Web page edit records
^^^^

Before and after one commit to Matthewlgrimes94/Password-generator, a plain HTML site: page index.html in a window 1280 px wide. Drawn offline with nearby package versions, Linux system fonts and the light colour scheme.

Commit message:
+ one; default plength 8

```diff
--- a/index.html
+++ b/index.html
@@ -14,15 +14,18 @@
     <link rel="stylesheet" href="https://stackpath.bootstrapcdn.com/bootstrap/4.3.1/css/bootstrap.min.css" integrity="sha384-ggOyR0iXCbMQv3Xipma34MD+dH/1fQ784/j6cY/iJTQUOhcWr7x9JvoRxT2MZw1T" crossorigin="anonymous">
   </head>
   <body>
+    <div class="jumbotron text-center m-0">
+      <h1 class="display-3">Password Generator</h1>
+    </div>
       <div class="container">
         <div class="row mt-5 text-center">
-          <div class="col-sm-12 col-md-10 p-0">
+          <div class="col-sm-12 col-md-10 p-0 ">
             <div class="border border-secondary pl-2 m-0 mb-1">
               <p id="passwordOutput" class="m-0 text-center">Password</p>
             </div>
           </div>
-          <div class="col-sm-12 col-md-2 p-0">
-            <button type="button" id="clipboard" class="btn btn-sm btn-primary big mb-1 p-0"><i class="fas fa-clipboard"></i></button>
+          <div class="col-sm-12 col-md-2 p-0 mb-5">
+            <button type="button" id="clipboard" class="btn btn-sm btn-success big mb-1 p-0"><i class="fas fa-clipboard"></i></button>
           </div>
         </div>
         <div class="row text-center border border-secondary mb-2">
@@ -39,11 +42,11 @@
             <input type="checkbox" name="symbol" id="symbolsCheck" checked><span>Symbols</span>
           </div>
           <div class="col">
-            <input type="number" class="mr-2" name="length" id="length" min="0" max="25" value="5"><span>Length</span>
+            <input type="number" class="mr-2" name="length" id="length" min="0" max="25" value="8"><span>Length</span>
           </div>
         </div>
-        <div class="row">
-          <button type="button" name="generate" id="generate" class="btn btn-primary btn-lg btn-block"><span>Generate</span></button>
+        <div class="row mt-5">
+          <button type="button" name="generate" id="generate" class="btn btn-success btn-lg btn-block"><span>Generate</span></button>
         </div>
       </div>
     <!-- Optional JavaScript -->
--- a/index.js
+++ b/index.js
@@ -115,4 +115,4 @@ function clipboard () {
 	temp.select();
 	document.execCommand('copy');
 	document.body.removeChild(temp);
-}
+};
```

^^^^

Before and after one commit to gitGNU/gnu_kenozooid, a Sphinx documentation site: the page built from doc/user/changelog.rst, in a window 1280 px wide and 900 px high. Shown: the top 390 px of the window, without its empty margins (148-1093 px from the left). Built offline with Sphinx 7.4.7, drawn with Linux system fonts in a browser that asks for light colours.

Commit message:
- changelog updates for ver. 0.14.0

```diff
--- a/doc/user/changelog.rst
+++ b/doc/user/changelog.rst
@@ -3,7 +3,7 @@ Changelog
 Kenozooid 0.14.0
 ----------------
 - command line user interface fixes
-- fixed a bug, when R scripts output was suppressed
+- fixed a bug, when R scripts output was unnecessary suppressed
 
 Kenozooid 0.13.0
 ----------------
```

^^^^

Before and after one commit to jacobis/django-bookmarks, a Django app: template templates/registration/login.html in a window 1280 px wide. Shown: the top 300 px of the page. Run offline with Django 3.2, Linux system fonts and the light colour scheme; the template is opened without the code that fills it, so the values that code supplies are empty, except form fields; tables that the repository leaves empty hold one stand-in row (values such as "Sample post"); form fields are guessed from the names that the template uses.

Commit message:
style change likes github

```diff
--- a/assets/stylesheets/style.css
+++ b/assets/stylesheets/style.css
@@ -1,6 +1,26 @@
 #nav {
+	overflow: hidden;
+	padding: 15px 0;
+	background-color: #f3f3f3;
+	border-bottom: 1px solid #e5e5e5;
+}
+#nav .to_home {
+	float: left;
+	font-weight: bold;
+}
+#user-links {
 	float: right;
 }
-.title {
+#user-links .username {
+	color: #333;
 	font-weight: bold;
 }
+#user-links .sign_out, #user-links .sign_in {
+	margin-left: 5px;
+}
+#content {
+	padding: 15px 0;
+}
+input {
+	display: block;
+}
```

^^^^

▸ TASK INSTRUCTIONS
With "button" as the string to find, copy every line of the records that holds it.

▸ SOLUTION TO THIS TASK
-            <button type="button" id="clipboard" class="btn btn-sm btn-primary big mb-1 p-0"><i class="fas fa-clipboard"></i></button>
+            <button type="button" id="clipboard" class="btn btn-sm btn-success big mb-1 p-0"><i class="fas fa-clipboard"></i></button>
-          <button type="button" name="generate" id="generate" class="btn btn-primary btn-lg btn-block"><span>Generate</span></button>
+          <button type="button" name="generate" id="generate" class="btn btn-success btn-lg btn-block"><span>Generate</span></button>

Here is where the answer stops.